- **Exercise prompt**
Look through the data below. Show each line where the string "next" occurs.

- **Input data**
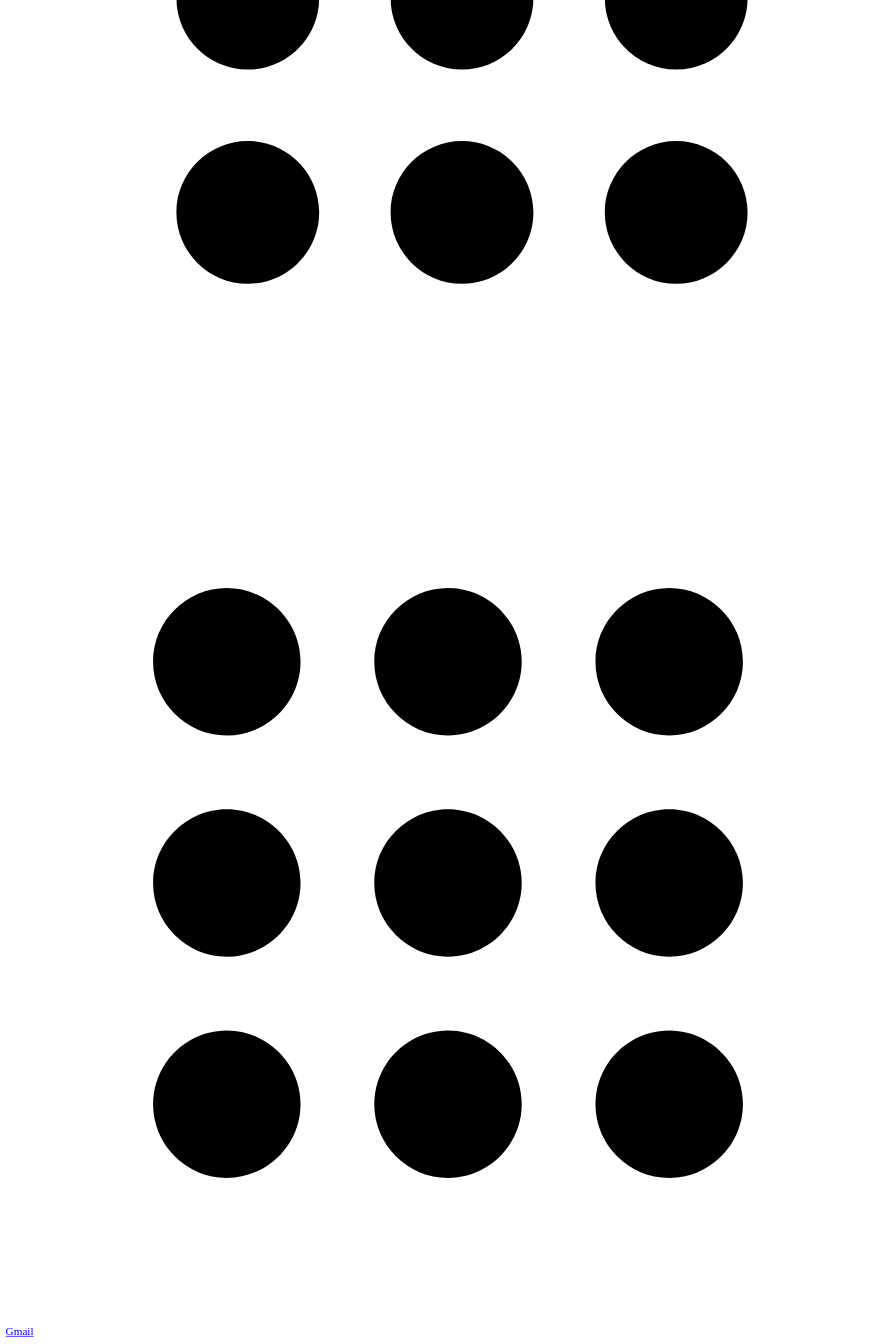
Repository: Ola-22/google
Page: index.html
An editor plug-in stored every save of this project. The page is shown before and after the next save, followed by the edit.
The browser window is 1280 px wide. The pictures show the part of the page from y = 658 to 2578 px (the page is 2578 px tall before and 1314 px after), at 70% of full size.
Some web libraries are served in a nearby version.

Above is the page before, as saved 2021-10-02 20:07:27.

After the next save:
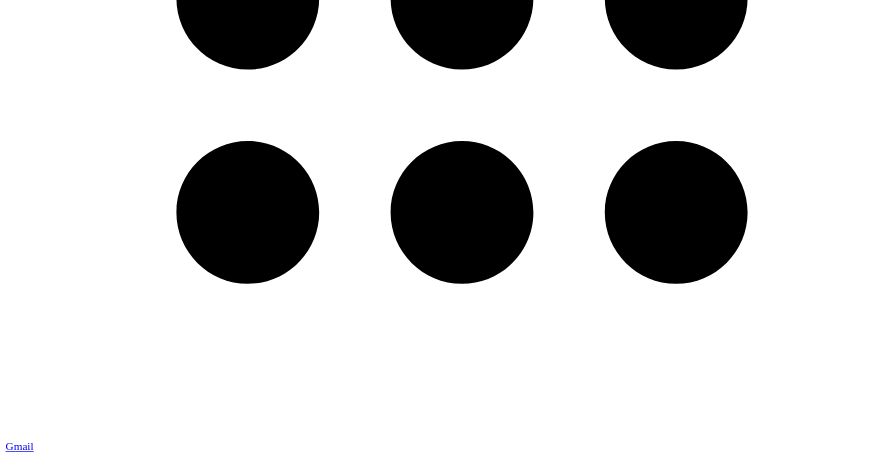
Saved 25 s later.
--- a/index.html
+++ b/index.html
@@ -23,13 +23,13 @@
         </svg></li>
     </ul>
 
-    <div>
+    <!-- <div>
       <a href="#"><svg class="gb_Ve" focusable="false" viewBox="0 0 24 24">
           <path
             d="M6,8c1.1,0 2,-0.9 2,-2s-0.9,-2 -2,-2 -2,0.9 -2,2 0.9,2 2,2zM12,20c1.1,0 2,-0.9 2,-2s-0.9,-2 -2,-2 -2,0.9 -2,2 0.9,2 2,2zM6,20c1.1,0 2,-0.9 2,-2s-0.9,-2 -2,-2 -2,0.9 -2,2 0.9,2 2,2zM6,14c1.1,0 2,-0.9 2,-2s-0.9,-2 -2,-2 -2,0.9 -2,2 0.9,2 2,2zM12,14c1.1,0 2,-0.9 2,-2s-0.9,-2 -2,-2 -2,0.9 -2,2 0.9,2 2,2zM16,6c0,1.1 0.9,2 2,2s2,-0.9 2,-2 -0.9,-2 -2,-2 -2,0.9 -2,2zM12,8c1.1,0 2,-0.9 2,-2s-0.9,-2 -2,-2 -2,0.9 -2,2 0.9,2 2,2zM18,14c1.1,0 2,-0.9 2,-2s-0.9,-2 -2,-2 -2,0.9 -2,2 0.9,2 2,2zM18,20c1.1,0 2,-0.9 2,-2s-0.9,-2 -2,-2 -2,0.9 -2,2 0.9,2 2,2z">
           </path>
         </svg></a>
-    </div>
+    </div> -->
     <div>
       <a href="#">Gmail</a>
     </div>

- **Answer box**
An editor plug-in stored every save of this project. The page is shown before and after the next save, followed by the edit.
After the next save:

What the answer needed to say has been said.